Archive for the ‘detroit’ Category

More VOLT!

December 6, 2009

Adam Carolla sits down with the chief engineer behind the Chevy Volt.


The bright lights of Tulsa might blind you

October 20, 2009

Is everyone surviving the loss of the Shock?


October 15, 2009

Chevy Volt let out into the cruel world, kind of.

Overwhelming change

October 7, 2009

I don’t understand this article too well: “Bing’s team finds savings, but change is a challenge.”

For one, the savings he’s describing seems so minimal. And it’s never really explained why the change is so challenging.

“The biggest problem that we’re going to have, with all the good intentions and the good recommendations that we got from the turnaround team, is that it’s a very hard spin to get city workers and people who live in the city to accept change,” Bing told the Free Press in an exclusive interview this week. “But if we don’t, we die, and I don’t want to be here if, in fact, that is the direction that we’re going in.

What’s the offensive change being offered? Do most Detroiters really care about changes like closing down the local power plant?


October 5, 2009

The Onion does Detroit.

Time has come

September 24, 2009

Via my brother, Time is going to launch an ambitious plan to cover the demise of Detroit:

So to that end, says Huey, they’re going to “flood the D-zone” (urk) with a phalanx of journos, photogs, bloggers and videographers from Time, Fortune, Sports Illustrated, Money and their various dot-coms. They’ve got a blog. They’ve got a Twitter. CNN Money is running a series of videos. Hopefully for the D-zone all that will lead to a flood of money back into the city — or at least generate some interest and outrage on its behalf outside its midwestern environs.

We farm for capital

August 4, 2009

On the food shortage:

About 80 percent of the residents of Detroit buy their food at the one thousand convenience stores, party stores, liquor stores, and gas stations in the city. There is such a dire shortage of protein in the city that Glemie Dean Beasley, a seventy-year-old retired truck driver, is able to augment his Social Security by selling raccoon carcasses (twelve dollars a piece, serves a family of four) from animals he has treed and shot at undisclosed hunting grounds around the city.
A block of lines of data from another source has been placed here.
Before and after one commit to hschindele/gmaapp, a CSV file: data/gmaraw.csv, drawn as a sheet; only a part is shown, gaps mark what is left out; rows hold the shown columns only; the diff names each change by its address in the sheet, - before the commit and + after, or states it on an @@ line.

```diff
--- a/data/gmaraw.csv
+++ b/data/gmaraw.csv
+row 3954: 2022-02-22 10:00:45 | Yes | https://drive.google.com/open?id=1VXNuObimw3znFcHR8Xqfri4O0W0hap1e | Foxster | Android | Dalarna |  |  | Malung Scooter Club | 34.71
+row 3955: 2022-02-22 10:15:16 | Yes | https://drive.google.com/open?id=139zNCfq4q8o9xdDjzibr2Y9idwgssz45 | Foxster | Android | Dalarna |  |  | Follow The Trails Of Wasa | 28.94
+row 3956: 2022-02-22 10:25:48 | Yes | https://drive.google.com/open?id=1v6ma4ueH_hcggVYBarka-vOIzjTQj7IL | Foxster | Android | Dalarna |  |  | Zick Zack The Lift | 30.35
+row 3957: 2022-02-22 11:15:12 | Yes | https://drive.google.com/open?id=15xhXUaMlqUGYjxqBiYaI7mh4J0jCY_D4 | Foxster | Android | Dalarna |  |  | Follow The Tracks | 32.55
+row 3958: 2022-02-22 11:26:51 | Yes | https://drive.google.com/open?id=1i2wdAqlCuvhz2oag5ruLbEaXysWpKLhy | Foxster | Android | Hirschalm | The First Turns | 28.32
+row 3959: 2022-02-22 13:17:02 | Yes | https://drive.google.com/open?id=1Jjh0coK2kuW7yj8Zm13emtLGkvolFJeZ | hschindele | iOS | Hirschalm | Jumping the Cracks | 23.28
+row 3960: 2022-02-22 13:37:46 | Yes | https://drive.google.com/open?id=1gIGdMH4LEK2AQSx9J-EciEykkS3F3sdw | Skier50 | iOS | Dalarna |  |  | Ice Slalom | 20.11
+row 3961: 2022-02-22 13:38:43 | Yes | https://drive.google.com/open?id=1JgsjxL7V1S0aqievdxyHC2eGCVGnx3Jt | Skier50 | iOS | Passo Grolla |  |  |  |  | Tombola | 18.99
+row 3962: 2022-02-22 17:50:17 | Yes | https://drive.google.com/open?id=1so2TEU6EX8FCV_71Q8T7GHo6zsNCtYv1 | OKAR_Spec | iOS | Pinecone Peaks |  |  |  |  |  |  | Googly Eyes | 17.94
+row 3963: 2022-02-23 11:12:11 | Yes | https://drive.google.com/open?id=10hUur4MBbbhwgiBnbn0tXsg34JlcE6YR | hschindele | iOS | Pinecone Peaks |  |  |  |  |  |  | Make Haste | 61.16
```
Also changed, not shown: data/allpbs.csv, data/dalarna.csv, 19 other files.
Pelts are ten dollars each. Pheasants are also abundant in the city and are occasionally harvested for dinner.

Can we get a citation on this? Some footage? Something?

Reasonably hip, has functioning hips

July 16, 2009

Pretty good piece on why the Big Three have terrible marketing and why GM named a 77 year old as its new marketing chief.

Also, via Meghan, artwork based on captchas shows a path towards Detroit’s recovery:

No rain please

July 1, 2009

Realization: the biggest loser in the decision to move Conan to 11:30 is the television viewer in the post-Kimmel 1:00 to 1:35 range. All the funny people in the world and we have to watch Fallon v. Ferguson?

I’m going to the midwest this afternoon, posting will be exceedingly light for the next week.

Speaking of Detroit, Finale’s Heat:

(“Underground like I’m speaking through a manhole/with muscle big enough to start a Barry Bonds scandal.”)

If it’s Sunday it’s Detroit

June 29, 2009

Anybody watch the pilot episode of Hung on HBO tonight? It’s about a well-endowed metro Detroit teacher who attempts to supplement his income and turn his life around by selling himself.

Speaking of Detroit, the cover of the NYT magazine promised to unveil “G.M., Detroit and the Fall of the Black Middle Class.” But the eleven webpages of content was basically the story of one autoworker who’s leaning on his faith and hoping for the best.

The whole thing is conceptually muddy, starting with this:

When we talk about what the end of the U.S. auto industry will mean to thousands of autoworkers, we tend to have a specific image of that worker in mind: He’s a conservative white Democrat who lives in suburban Detroit, hangs out in his local union hall, belongs to a bowling league and owns a hunting cabin in the Upper Peninsula. This is the iconic American autoworker. In fact, as much as a fifth of the industry’s work force is African-American.

That’s the icon we all talk about?